Todd Lenart, the former Divisional Vice President of International Tax at Coach, claims that he suffered a hostile work environment and discriminatory termination because he is a male. Lenart unpacked a bagful of emasculating allegations against Coach in his federal court complaint, including claims that the Senior Vice President of Coach’s Treasury Department said on numerous occasions she wanted “a staff of all women,” and stating that she had created “a girl power team based in New York.” This prompted Lenart’s co-workers to comment that the SVP wanted a “team of Amazon women” (this was not a reference to the Seattle-based company founded by Jeff Bezos). Lenart also alleged that Coach had a practice of subjecting male applicants to additional hurdles – such as psychological tests – that female applicants did not have to endure.
Lenart’s allegations survived a motion to dismiss in September, and now will be subjected to the scrutiny of discovery and depositions, and possibly trial.
Employers struggle every day to promote diversity aggressively without crossing the line into blatant reverse discrimination. The gender wage gap and the glass ceiling remain issues, even with national retailers like Coach that serve a customer base primarily of women. One can therefore understand the desire of executives at Coach and elsewhere to look for opportunities to promote women. Nevertheless, the law continues to require equal opportunity for all (male and female, white and black, Christian and atheist), and if the allegations against Coach hold up, the company might need to open its hand-rubbed, snakeskin purse for a settlement or verdict payment.
Tips for promoting diversity and equal opportunity without crossing into reverse discrimination:
- Get buy-in on the importance of diversity from the top – e.g., the CEO.
- Expand efforts to recruit a diverse pool of candidates for every opening.
- Train managers on equal opportunity – including (1) avoiding stereotypes, (2) avoiding the natural tendency to hire “someone like me,” and (3) prohibiting reverse discrimination (no “girl power” departments).
- Do not establish diversity quotas and do not designate specific jobs or departments as being set aside for any demographic group.
- Consider evaluating efforts to promote diversity and equal opportunity in manager performance reviews and bonus decisions.

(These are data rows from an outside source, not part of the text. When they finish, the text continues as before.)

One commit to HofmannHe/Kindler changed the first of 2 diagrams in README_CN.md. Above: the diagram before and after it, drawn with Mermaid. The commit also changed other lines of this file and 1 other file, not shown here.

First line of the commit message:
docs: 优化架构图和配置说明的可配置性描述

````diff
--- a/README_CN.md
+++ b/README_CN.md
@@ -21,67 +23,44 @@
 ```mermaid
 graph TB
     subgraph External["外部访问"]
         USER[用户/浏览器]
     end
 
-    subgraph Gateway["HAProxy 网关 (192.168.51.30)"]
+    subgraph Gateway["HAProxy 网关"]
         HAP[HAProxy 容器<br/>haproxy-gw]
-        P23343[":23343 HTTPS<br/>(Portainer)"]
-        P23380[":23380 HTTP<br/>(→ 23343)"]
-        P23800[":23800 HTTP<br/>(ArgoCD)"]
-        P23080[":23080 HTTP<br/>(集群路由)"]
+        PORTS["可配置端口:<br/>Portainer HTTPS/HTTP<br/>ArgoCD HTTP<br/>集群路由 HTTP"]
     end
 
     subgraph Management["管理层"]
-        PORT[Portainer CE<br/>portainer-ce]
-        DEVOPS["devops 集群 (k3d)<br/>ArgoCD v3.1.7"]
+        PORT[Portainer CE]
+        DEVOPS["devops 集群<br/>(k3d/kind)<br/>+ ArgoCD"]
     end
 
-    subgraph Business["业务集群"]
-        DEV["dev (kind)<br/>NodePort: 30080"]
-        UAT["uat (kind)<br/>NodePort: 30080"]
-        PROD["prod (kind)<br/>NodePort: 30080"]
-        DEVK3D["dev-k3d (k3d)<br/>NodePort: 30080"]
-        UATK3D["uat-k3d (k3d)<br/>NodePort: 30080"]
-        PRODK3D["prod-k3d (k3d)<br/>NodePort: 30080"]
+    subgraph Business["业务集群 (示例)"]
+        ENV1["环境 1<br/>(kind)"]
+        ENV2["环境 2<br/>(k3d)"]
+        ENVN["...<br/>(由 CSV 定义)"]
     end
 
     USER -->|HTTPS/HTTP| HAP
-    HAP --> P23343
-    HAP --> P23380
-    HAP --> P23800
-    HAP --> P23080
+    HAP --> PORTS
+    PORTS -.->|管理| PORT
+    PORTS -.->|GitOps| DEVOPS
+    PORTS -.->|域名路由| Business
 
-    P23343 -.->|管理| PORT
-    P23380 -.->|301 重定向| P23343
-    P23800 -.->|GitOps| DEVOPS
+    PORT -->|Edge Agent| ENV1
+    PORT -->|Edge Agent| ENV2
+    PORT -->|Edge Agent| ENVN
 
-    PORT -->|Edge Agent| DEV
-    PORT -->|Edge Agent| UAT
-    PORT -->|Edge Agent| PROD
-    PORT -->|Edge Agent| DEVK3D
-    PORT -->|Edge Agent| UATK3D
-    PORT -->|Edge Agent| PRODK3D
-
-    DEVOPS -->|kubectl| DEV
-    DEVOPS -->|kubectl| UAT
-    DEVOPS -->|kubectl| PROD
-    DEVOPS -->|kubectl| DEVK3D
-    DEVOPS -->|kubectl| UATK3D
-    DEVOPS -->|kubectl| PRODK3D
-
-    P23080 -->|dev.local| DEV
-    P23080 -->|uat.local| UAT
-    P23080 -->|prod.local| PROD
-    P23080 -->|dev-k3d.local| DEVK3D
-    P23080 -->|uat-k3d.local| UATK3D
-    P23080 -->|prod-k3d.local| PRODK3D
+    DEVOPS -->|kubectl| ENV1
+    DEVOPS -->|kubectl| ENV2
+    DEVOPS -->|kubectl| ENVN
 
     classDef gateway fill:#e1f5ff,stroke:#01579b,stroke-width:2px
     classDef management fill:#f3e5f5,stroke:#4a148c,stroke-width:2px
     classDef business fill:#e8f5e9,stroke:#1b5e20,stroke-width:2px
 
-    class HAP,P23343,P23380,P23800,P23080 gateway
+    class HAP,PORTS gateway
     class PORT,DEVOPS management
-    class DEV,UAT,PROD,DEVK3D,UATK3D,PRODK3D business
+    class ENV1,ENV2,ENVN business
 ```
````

Michael Homans is a Labor & Employment attorney and founding partner of HomansPeck LLC. For more employment law updates, including news and links to important information pertaining to legal developments that may affect your business, subscribe to Michael’s blog, or follow him on Twitter @EmployLawUpdate.